tion, to the common council ; nothing The abolition of the exclusive rights ever could be better calculated to give of trading is a measure founded cer- occasion for party manæuvring and tainly on principles of equitable policy petty intrigue between needy adven-the time is gone by when trade re- turers and corrupt councillors—and quired the fictitious protection of certainly no provision could be more monopolies at home; at the same time, adapted utterly to destroy in the boweser, it must not be forgotten, that officers all sense of independence, and on faith of these exclusive rights, large to minister in the councillors to that apprentice fees have been paid, and spirit of arrogance and pride, which property vested in trade. These in- is the besetting sin of all democratic terests may not have all the sacredness communities. of vested interests, but they may, per The discretionary power of granting haps, be worthy the attention of the or withholding licenses for alehouses legislature.t
is one that certainly ought not be left The frequency of elections is a very altogether to the councillors—at least great evil in the present arrangements the recorder, who is the only corporate of the bill -a third part of the com- officer totally separate from local son council are to be elected every politics, and the only one too for year. We do not see that this fre- whose respectability we have any quency of election tends to any good security, should exercise over the matend—and we are very sure that it will ter some control. produce much evil, by creating annually The clauses for furnishing an efficient in the borough, all the confusion and night watch, and municipal police, as dissension, and ill-will, that are insepa- well as we can form an opinion, upon rable from the almost personal excite- a necessarily hasty perusal, seemed ment of the electioneering politics of admirably calculated to secure these a small town.
. Since these observations were written, Mr. Praed, on the second reading of the bill, has given notice of amendment to preserve the rights of existing freemen.

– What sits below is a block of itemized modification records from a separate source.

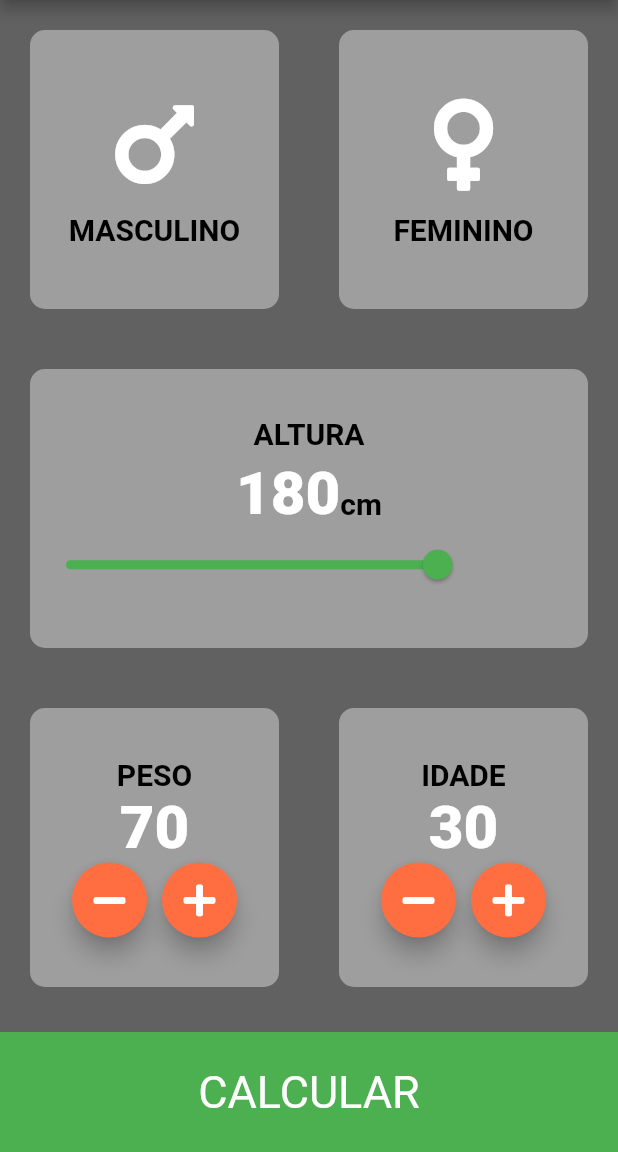
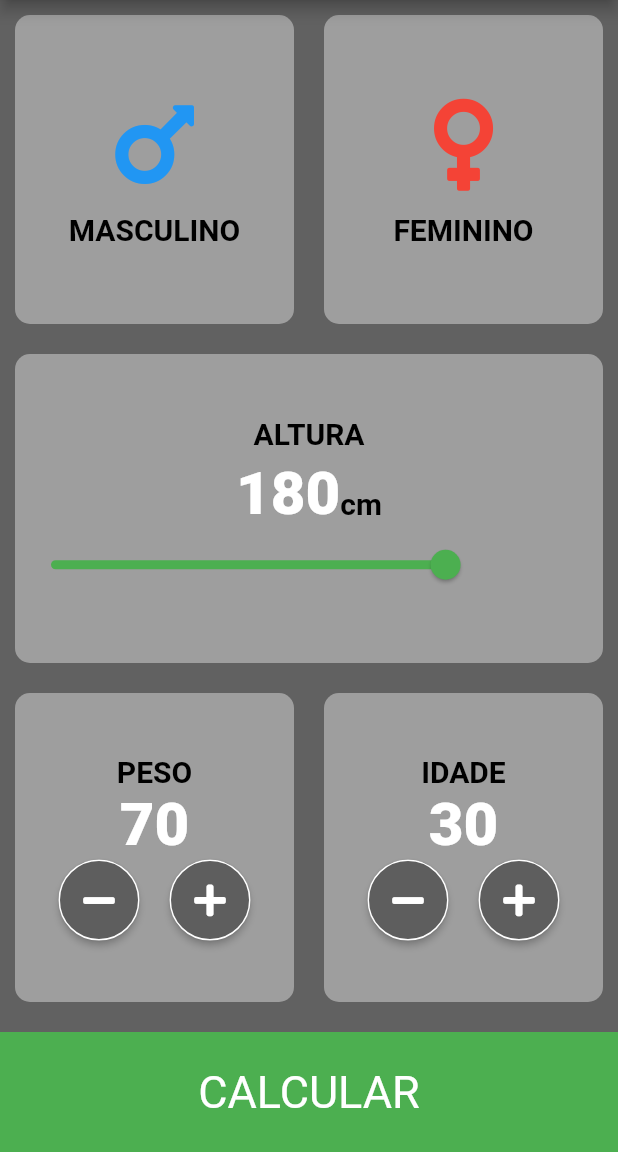
Before and after one commit to marleilson/calculadora, a Flutter app: the screen it shows after launch, on a phone screen of 412 x 824 dp, the part 84-1236 px from its top. Run offline on Flutter 3.47's test engine with Material 2 defaults, Android fonts, the phone set to English and light mode, and no system bars; our stand-ins replace font_awesome_flutter.

Commit message:
personalização dos be cor dos sexos e es a adição de funções + e -

```diff
--- a/lib/botaoPersonalizado.dart
+++ b/lib/botaoPersonalizado.dart
@@ -1,24 +1,26 @@
-import 'package:calculadora/constantes.dart';
-import 'package:flutter/material.dart';
-import 'package:calculadora/tela_principal.dart';
+
+/*
 
 class Botoes extends StatelessWidget {
-  Botoes({required this.iconeBotao});
+  Botoes({required this.iconeBotao, required this.aoPressionar});
    final IconData iconeBotao;
+   final Function aoPressionar;
 
 
   @override
   Widget build(BuildContext context) {
     return RawMaterialButton(
       child: Icon(iconeBotao),
-        onPressed: () {},
-    elevation: 6.0,
-      shape: CircleBorder(),
-      fillColor: corDosBotoes,
-      constraints: BoxConstraints.tightFor(
-        width: 50,
-        height: 50,
+        onPressed: aoPressionar(),
+        elevation: 6.0,
+        shape: CircleBorder(),
+        fillColor: corDosBotoes,
+        constraints: BoxConstraints.tightFor(
+        width: 30,
+        height: 30,
       ),
     );
   }
 }
+
+*/
--- a/lib/cartaopadrao.dart
+++ b/lib/cartaopadrao.dart
@@ -10,7 +10,7 @@ final Widget? filhoCartao;
   Widget build(BuildContext context) {
     return Container(
       child: filhoCartao,
-      margin: const EdgeInsets.all(20),
+      margin: EdgeInsets.all(10),
       decoration: BoxDecoration(
         color: cor,
         borderRadius: BorderRadius.circular(10),
--- a/lib/constantes.dart
+++ b/lib/constantes.dart
@@ -2,9 +2,12 @@ import 'package:flutter/material.dart';
 
 const corAtivaCartaoPadrao = Colors.green;
 const corInativaCartaoPadrao = Color(0xFF9E9E9E);
-const corDosBotoes = Colors.deepOrangeAccent;
+const corDosBotoes = Color(0xFF5E5E5E);
 const barrainferior = 80.0;
 const corBarrainferior = Colors.green;
+const corDoSexoMas = Colors.blue;
+const corDoSexoFem = Colors.red;
+
 
 //estilo do componentes em branco como icons, numeros
 const styleDoTexto = TextStyle(
--- a/lib/filhocartao.dart
+++ b/lib/filhocartao.dart
@@ -4,11 +4,12 @@ import 'package:flutter/material.dart';
 import 'package:font_awesome_flutter/font_awesome_flutter.dart';
 
 class filhocartao extends StatelessWidget {
-  filhocartao({required this.descricao, required this.icon, required this.corMeF});
+  filhocartao({required this.descricao, required this.icon, required this.corMeF, required this.corDoSexo});
 
   final String descricao;
   final IconData icon;
   final Color corMeF;
+  final Color corDoSexo;
 
   @override
   Widget build(BuildContext context) {
@@ -20,6 +21,7 @@ class filhocartao extends StatelessWidget {
           Icon(
             icon,
             size: 70.0,
+            color: corDoSexo,
           ),
           SizedBox(
             height: 10,
--- a/lib/tela_principal.dart
+++ b/lib/tela_principal.dart
@@ -56,6 +56,7 @@ class _TelaprincipalState extends State<Telaprincipal> {
                             : corInativaCartaoPadrao,
                         descricao: 'MASCULINO',
                         icon: FontAwesomeIcons.mars,
+                        corDoSexo: corDoSexoMas,
                       ),
                     ),
                   ),
@@ -72,6 +73,7 @@ class _TelaprincipalState extends State<Telaprincipal> {
                             : corInativaCartaoPadrao,
                         descricao: 'FEMININO',
                         icon: FontAwesomeIcons.venus,
+                        corDoSexo: corDoSexoFem,
                       ),
                     ),
                   ),
@@ -109,9 +111,9 @@ class _TelaprincipalState extends State<Telaprincipal> {
                         Slider(
                           activeColor: corAtivaCartaoPadrao,
                           inactiveColor: corInativaCartaoPadrao,
-                            onChanged: (double novoValor) {
+                            onChanged: (double novoValorAltura) {
                               setState(() {
-                                altura = novoValor.round();
+                                altura = novoValorAltura.round();
                               });
                             },
                             value: altura.toDouble(),
@@ -142,16 +144,43 @@ class _TelaprincipalState extends State<Telaprincipal> {
                           style: styleDoTexto,
                           ),
                           Row(
+                            crossAxisAlignment: CrossAxisAlignment.center,
                             mainAxisAlignment: MainAxisAlignment.center,
                             children: [
-                              Botoes(
-                                iconeBotao: FontAwesomeIcons.minus,
+                              ElevatedButton(
+                                style: ElevatedButton.styleFrom(
+                               backgroundColor: corDosBotoes,
+                               shape: CircleBorder(),
+                               padding: EdgeInsets.all(15),
+                               side: BorderSide(color: Colors.white)
+                                ),
+                                onPressed: () {
+                                  setState(() {
+                                    peso--;
+                                  });
+                                },
+                              child: Icon(FontAwesomeIcons.minus
+                                ,
+                              ),
                               ),
                               SizedBox(
                                 width: 10,
                               ),
-                              Botoes(
-                                iconeBotao: FontAwesomeIcons.plus,
+                              ElevatedButton(
+                                style: ElevatedButton.styleFrom(
+                                  backgroundColor: corDosBotoes,
+                                  shape: CircleBorder(),
+                                  padding: EdgeInsets.all(15),
+                                  side: BorderSide(color: Colors.white)
+                                ),
+                                onPressed: () {
+                                  setState(() {
+                                    peso++;
+                                  });
+                                },
+                                child: Icon(FontAwesomeIcons.plus
+                                  ,
+                                ),
                               ),
                             ],
                           ),
@@ -172,16 +201,43 @@ class _TelaprincipalState extends State<Telaprincipal> {
                             style: styleDoTexto,
                           ),
                           Row(
+                            crossAxisAlignment: CrossAxisAlignment.center,
                             mainAxisAlignment: MainAxisAlignment.center,
                             children: [
-                              Botoes(
-                                iconeBotao: FontAwesomeIcons.minus,
+                              ElevatedButton(
+                                style: ElevatedButton.styleFrom(
+                                  backgroundColor: corDosBotoes,
+                                  shape: CircleBorder(),
+                                  padding: EdgeInsets.all(15),
+                                  side: BorderSide(color: Colors.white)
+                                ),
+                                onPressed: () {
+                                  setState(() {
+                                    idade--;
+                                  });
+                                },
+                                child: Icon(FontAwesomeIcons.minus
+                                  ,
+                                ),
                               ),
-                              SizedBox(
+                              const SizedBox(
                                 width: 10,
                               ),
-                              Botoes(
-                                iconeBotao: FontAwesomeIcons.plus,
+                              ElevatedButton(
+                                style: ElevatedButton.styleFrom(
+                                  backgroundColor: corDosBotoes,
+                                  shape: CircleBorder(),
+                                  padding: EdgeInsets.all(15),
+                                  side: BorderSide(color: Colors.white)
+                                ),
+                                onPressed: () {
+                                  setState(() {
+                                    idade++;
+                                  });
+                                },
+                                child: Icon(FontAwesomeIcons.plus
+                                  ,
+                                ),
                               ),
                             ],
                           ),
```
Also changed, not shown: lib/botaoFlutter.dart (added, +18 -0 lines).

* It is but justice to observe that the attention of the public has been already called to this part of the subject, which seemed altogether to be overlooked, by the Morning Herald. The subject of these interests was fully and powerfully discussed in the columns of that excellent journal.